As the light at the end of the pandemic tunnel grows brighter, our nation confronts a transformational moment. We can use recovery as the launching pad to build back stronger than ever, with targeted investments that will not just put Americans back to work but also help correct deep-seated disparities in our economic foundation.
Sustainable, equitable economic recovery depends on America’s best ideas, collective will and productive pathways to rebuild and propel a more-prosperous nation.
Shoring up more than 40 million underemployed and unemployed Americans with jobs they can ladder into lifelong careers with family-sustaining wages is a crucial first step we should take.

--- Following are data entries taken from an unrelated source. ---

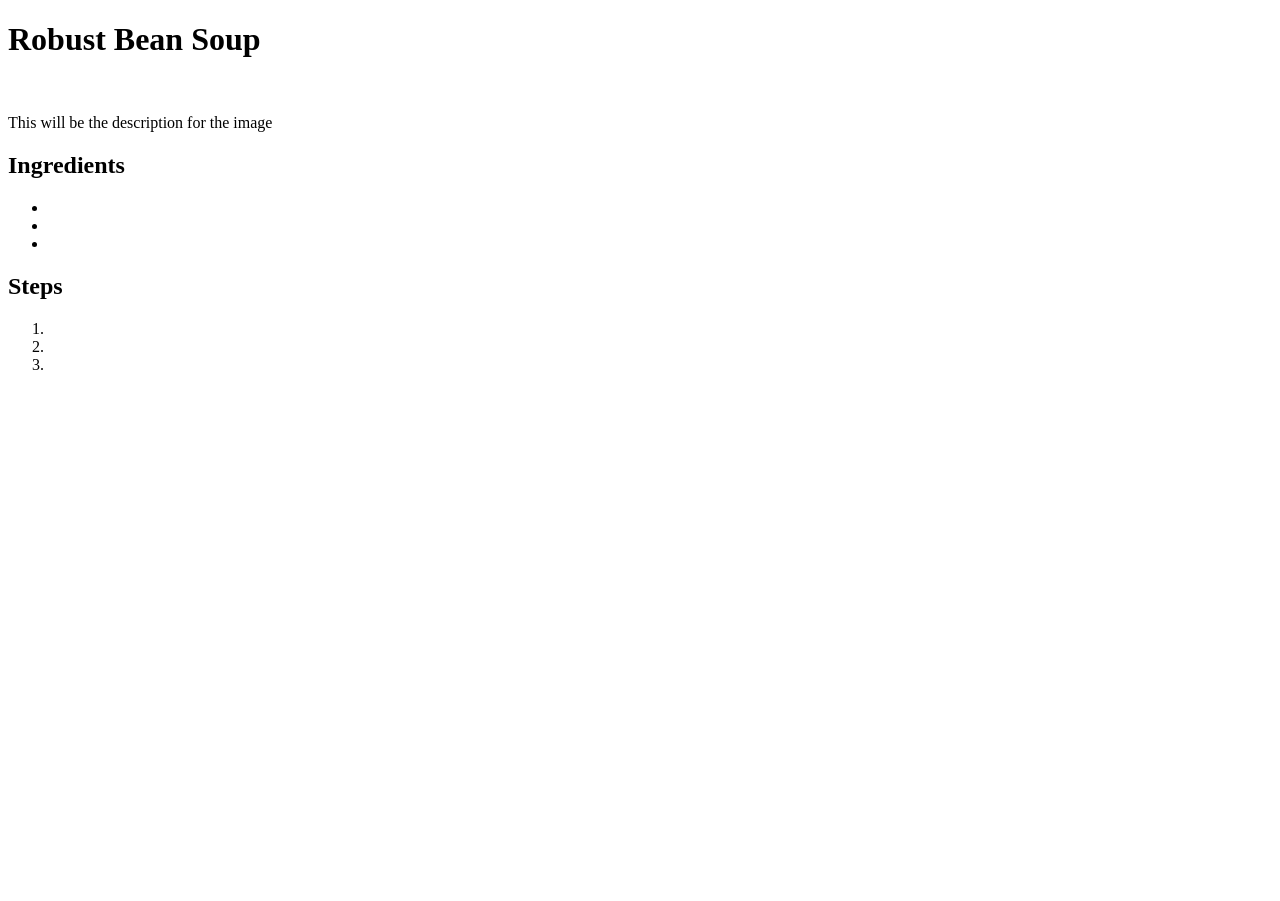
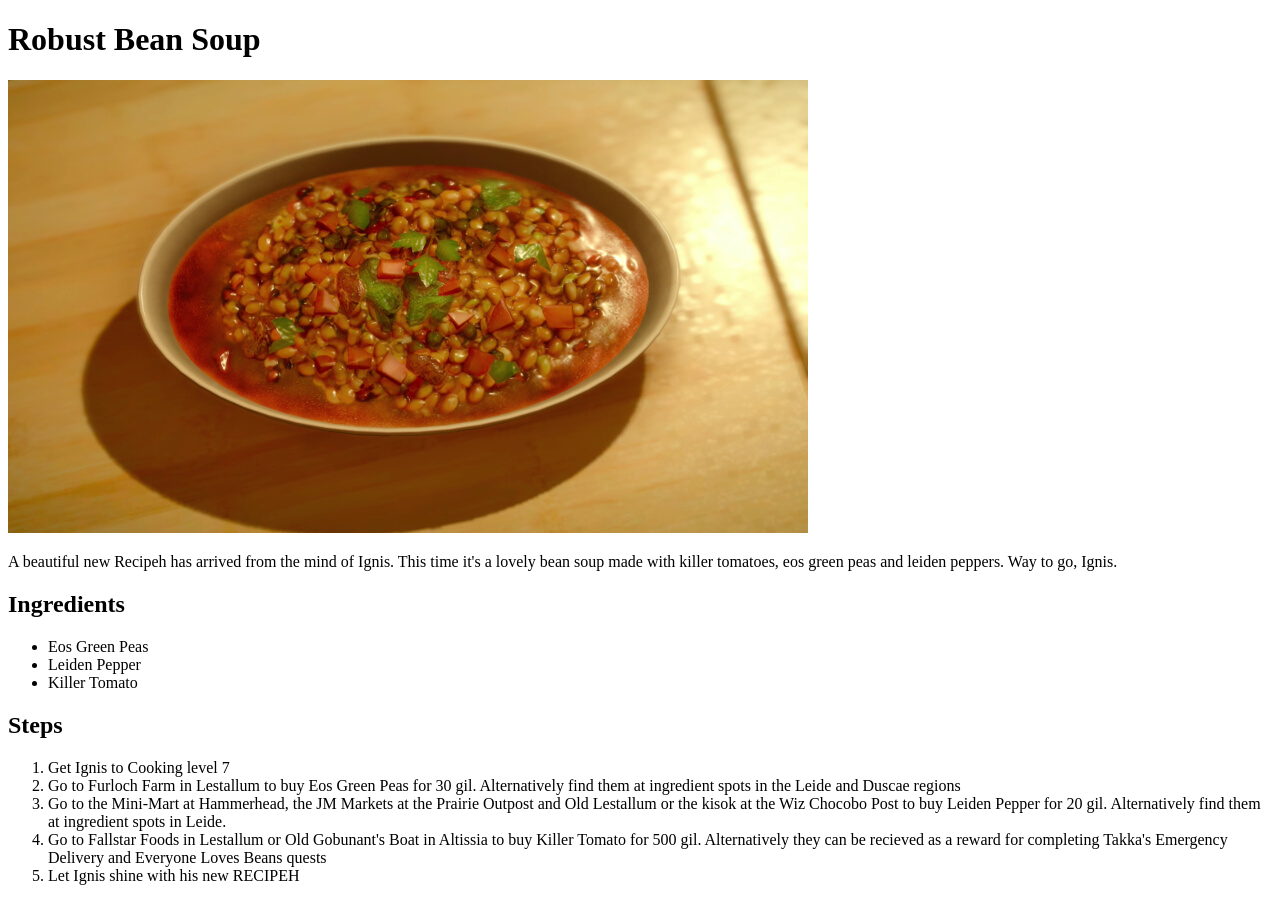
Before and after one commit to gigipink1/odin-recipes, a plain HTML site: page recipes/robust-bean-soup.html in a window 1280 px wide. Before the commit the page ends 800 px from the top, so only its background shows below. Drawn offline with Linux system fonts and the light colour scheme.

Commit message:
Add content to robust-bean-soup.html

```diff
--- a/recipes/robust-bean-soup.html
+++ b/recipes/robust-bean-soup.html
@@ -6,20 +6,30 @@
   </head>
   <body>
     <h1>Robust Bean Soup</h1>
-    <img src="" alt="" width="" height="">
-    <p>This will be the description for the image</p>
+    <img src="../images/robust-bean-soup.jpg" alt="Screenshot from Final Fantasy 15 showin  Robust Bean Soup on a light wood table" width="800 px" height="453 px">
+    <p>A beautiful new Recipeh has arrived from the mind of Ignis. This time it's a
+      lovely bean soup made with killer tomatoes, eos green peas and leiden peppers. Way to go, Ignis.</p>
     <h2>Ingredients</h2>
     <ul>
-      <li></li>
-      <li></li>
-      <li></li>
+      <li>Eos Green Peas</li>
+      <li>Leiden Pepper</li>
+      <li>Killer Tomato</li>
     </ul>
     <h2>Steps</h2>
     <ol>
-        <li></li>
-        <li></li>
-        <li></li>
-
+        <li>Get Ignis to Cooking level 7</li>
+        <li>Go to Furloch Farm in Lestallum to buy Eos Green Peas for 30
+           gil. Alternatively find them at ingredient spots in the Leide and Duscae regions</li>
+        <li>Go to the Mini-Mart at Hammerhead, the JM Markets at the
+           Prairie Outpost and Old Lestallum or the kisok at the Wiz
+           Chocobo Post to buy Leiden Pepper for 20 gil. Alternatively find
+           them at ingredient spots in Leide.
+        </li>
+        <li> Go to Fallstar Foods in Lestallum or Old Gobunant's Boat
+            in Altissia to buy Killer Tomato for 500 gil. Alternatively
+            they can be recieved as a reward for completing Takka's
+            Emergency Delivery and Everyone Loves Beans quests</li>
+        <li>Let Ignis shine with his new RECIPEH</li>
     </ol>
   </body>
 </html>
```
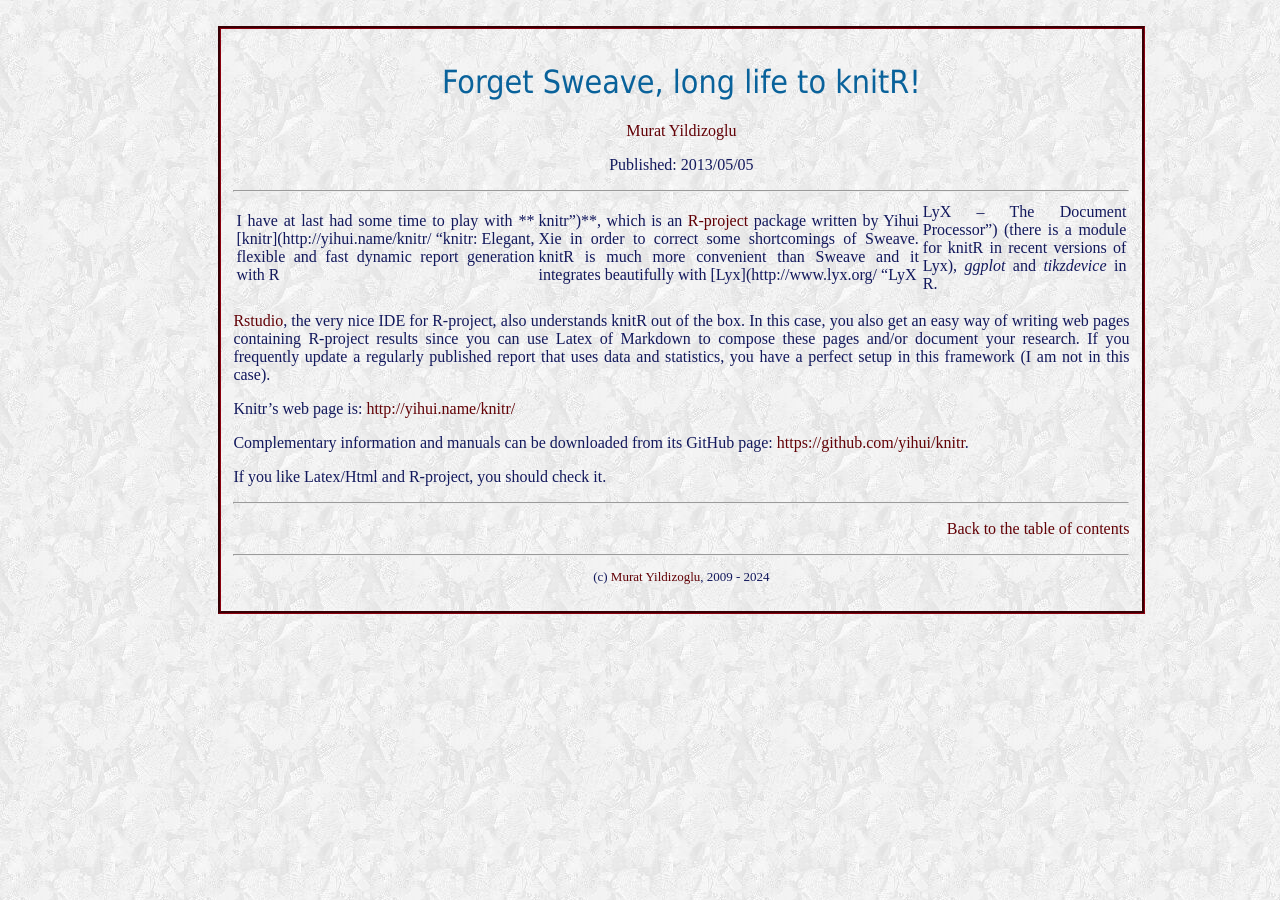
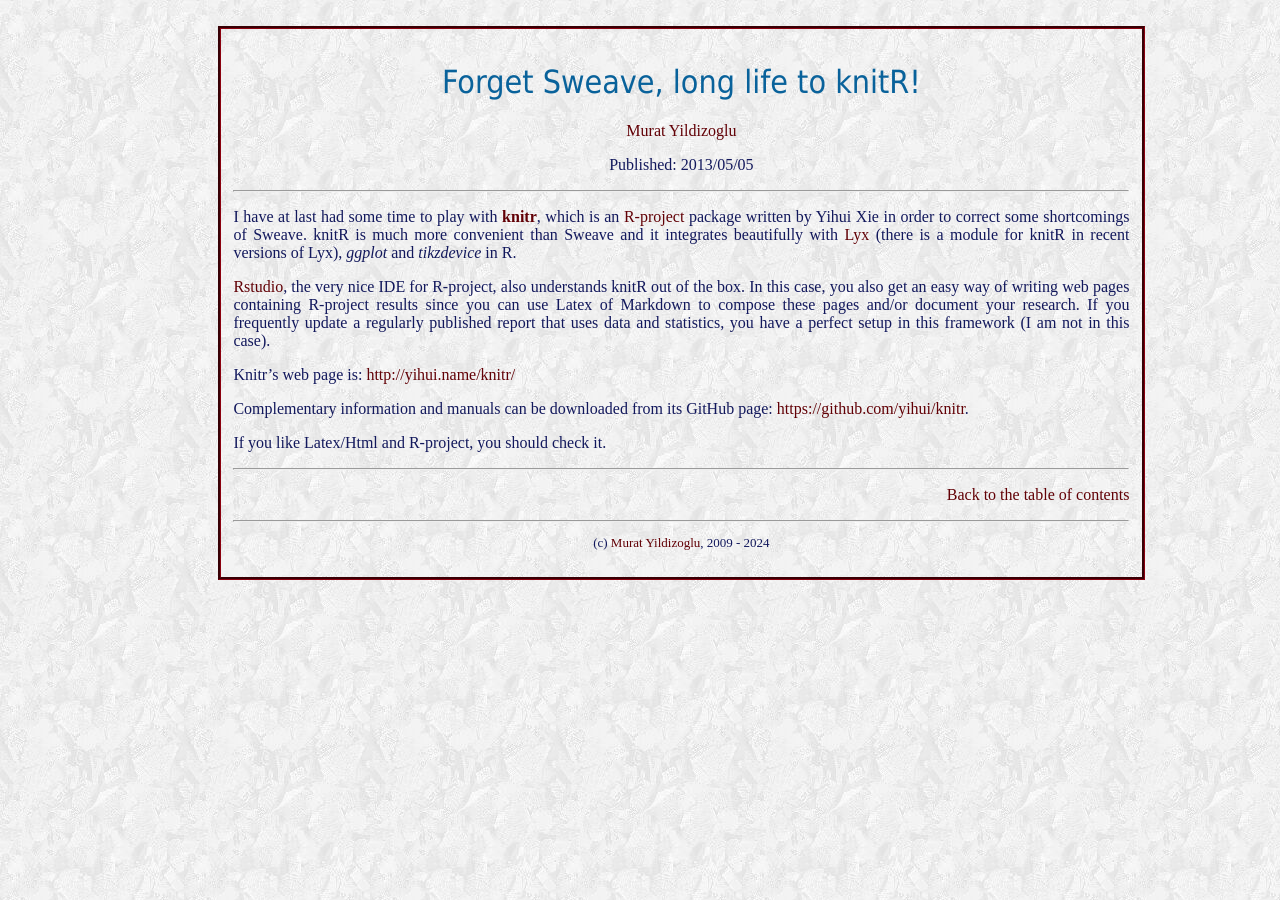
Before and after one commit to myildi/myildi.github.io, a Jekyll site: the page built from _posts/2013-05-05-Knitr.md, in a window 1280 px wide. Built offline with Jekyll 4.4.1, drawn with Linux system fonts in a browser that asks for light colours; some of the changed lines change nothing that is shown.

Commit message:
Update 2013-05-05-Knitr.md

```diff
--- a/_posts/2013-05-05-Knitr.md
+++ b/_posts/2013-05-05-Knitr.md
@@ -2,9 +2,9 @@
 layout: post
 title: Forget Sweave, long life to knitR!
 ---
-I have at last had some time to play with **[knitr](http://yihui.name/knitr/ "knitr: Elegant, flexible and fast dynamic report generation with R | knitr")**, which is an [R-project](http://www.r-project.org/ "The R Project for Statistical Computing") package written by Yihui Xie in order to correct some shortcomings of Sweave.  knitR is much more convenient than Sweave and it integrates beautifully with [Lyx](http://www.lyx.org/ "LyX | LyX – The Document Processor") (there is a module for knitR in recent versions of Lyx), *ggplot* and *tikzdevice* in R.
+I have at last had some time to play with **[knitr](http://yihui.name/knitr/)**, which is an [R-project](http://www.r-project.org/") package written by Yihui Xie in order to correct some shortcomings of Sweave.  knitR is much more convenient than Sweave and it integrates beautifully with [Lyx](http://www.lyx.org/) (there is a module for knitR in recent versions of Lyx), *ggplot* and *tikzdevice* in R.
 
-[Rstudio](http://www.rstudio.com/ "RStudio—Home"), the very nice IDE for R-project, also understands knitR out of the box. In this case, you also get an easy way of writing web pages containing R-project results since you can use Latex of Markdown to compose these pages and/or document your research.
+[Rstudio](http://www.rstudio.com/), the very nice IDE for R-project, also understands knitR out of the box. In this case, you also get an easy way of writing web pages containing R-project results since you can use Latex of Markdown to compose these pages and/or document your research.
 If you frequently update a regularly published report that uses data and statistics, you have a perfect setup in this framework (I am not in this case).
 
 Knitr's web page is: [http://yihui.name/knitr/](http://yihui.name/knitr/)
```
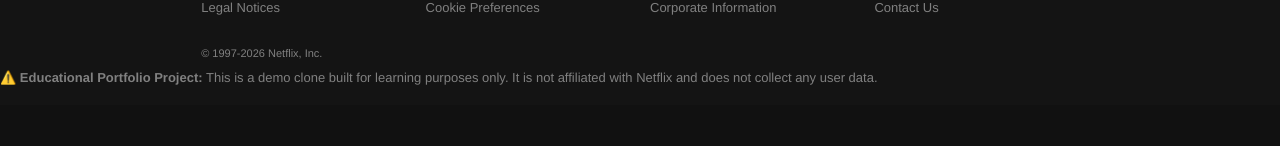
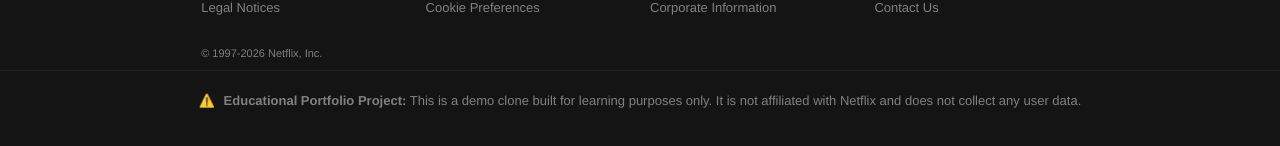
Before and after one commit to Anan1729/Netflix-Clone, a React (Vite) app: page / in a window 1280 px wide. Shown: the part 1356-1502 px from the top of the page. Before the commit the page ends 1461 px from the top, so only its background shows below. Built offline with nearby package versions, Linux system fonts and the light colour scheme; no server answers.

Commit message:
fix style

```diff
--- a/src/Components/Footer/Footer.jsx
+++ b/src/Components/Footer/Footer.jsx
@@ -62,7 +62,7 @@ const Footer = () => {
         {/* Footer Text (Copyright/Date) */}
         <p className={styles.footerText}>© 1997-2026 Netflix, Inc.</p>
       </div>
-      <div className="demo-disclaimer-banner">
+      <div className={styles["demo-disclaimer-banner"]}>
         <span>⚠️</span> <strong>Educational Portfolio Project:</strong> This is
         a demo clone built for learning purposes only. It is not affiliated with
         Netflix and does not collect any user data.
```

This would let us modernize our cities and towns with the critical talent pipeline needed to rebuild America’s infrastructure, coupled with the routes to economic and social mobility for families.
Such an equitable recovery begins with critical infrastructure investment. Federal dollars to repave our roads, lay new tracks, restore bridges, stimulate business development, implement universal broadband and upgrade our communities will have transformative effects. Miami-Dade County stands ready to invest more than $500 million of federal relief dollars into programs to support short and long-term economic recovery and growth, including major infrastructure and capital projects.
But we will not be able to sustain our trajectory of growth without the promise of continuous education and training for the jobs of today and tomorrow on which our infrastructure and economic future depend.
Our nation’s youth and adults need the promise of education and training beyond a high school education. Going forward, most jobs will require a certificate or degree after high school. A starting point to make community colleges and minority-serving institutions tuition-free is an ambitious goal that more than 300 communities and 30 states plus Washington, D.C., have already undertaken. But they cannot do this alone.
A robust federal-state partnership — a College Promise for All — would invite our cities and towns in all 50 states and territories to benefit from millions more residents with the preparation for jobs to accelerate our nation’s economic recovery. This concept was recommended in January 2020 by bipartisan leaders, convened by the Bipartisan Policy Center, who wrestled with the tough questions of design, funding and implementation for more than a year. They recognized that rebuilding the country’s infrastructure with investments in equipment, materials and supplies, plus education and training for more Americans to pursue successful employment, will be key to driving our economy forward, regaining our nation’s world-class potential and advancing our global competitiveness.
In the 20th century, the United States made high school free and universal, which enabled our workforce to become the best-in-class worldwide. Today, that is no longer the case. While the United States had the most competitive economy a generation ago, we now trail too many countries that have a stronger, better-educated workforce. Simply put, an affordable education beyond high school is out of reach for too many Americans, burdened by unmanageable debt, rising college costs and lack of access to the training and education they need.
The College Promise for All policy proposes not only to zero out the cost of tuition and fees, it also seeks to provide students with the various supports they need — including those that are critical for adult students, such as childcare, career services and mentorship. As numerous studies have shown, these provisions increase college enrollment, persistence and completion for youth and adults, sorely needed for first-time job entrants, the unemployed, the underemployed, and employees returning to college for new careers.
In truth, our country does not have a shortage of workers — Americans lack the verified knowledge and skills to supply the in-demand jobs for a vibrant economic future. While we grapple with unemployment and inequities in access to education and the workforce, especially as we recover from the pandemic, we have an abundance of jobs lacking the trained personnel to fill them. The skills needed for jobs have changed exponentially over the past few decades, and continue to change every year, with rapid technological advancements and shifts in how we perform work. The way we educate and train Americans, especially those from low-income backgrounds and communities of color, has not kept pace.
Miami-Dade County is a prime example: We stand poised to capitalize on an influx of new technology investment and rapidly expanding and relocating industries, to fast forward our economy into the future. We must meet this moment by investing in workforce gaps and critical infrastructure needs to ensure our residents reap the benefits of this growth. One of the tools needed to correct the mismatch between the skills required for modern-day jobs, and the skill sets of those seeking work, is a national College Promise for All initiative.
Making community colleges and minority-serving institutions tuition-free is a necessary step forward to modernize our infrastructure and get people back to work, at home and across the country. Investing in the College Promise for All through the Federal-State Partnership will more than return its upfront costs in the years ahead.
In doing so, Americans will earn more throughout their lives. We will all reap the rewards of major infrastructure improvements and increased economic development coupled with greater health, safety, and crime reduction. And our nation will restore its prosperity and preeminence here and worldwide.
Dr. Eduardo Padrón is president emeritus of Miami Dade College and honorary chair of College Promise National Advisory Board. Daniella Levine Cava is Miami-Dade County mayor.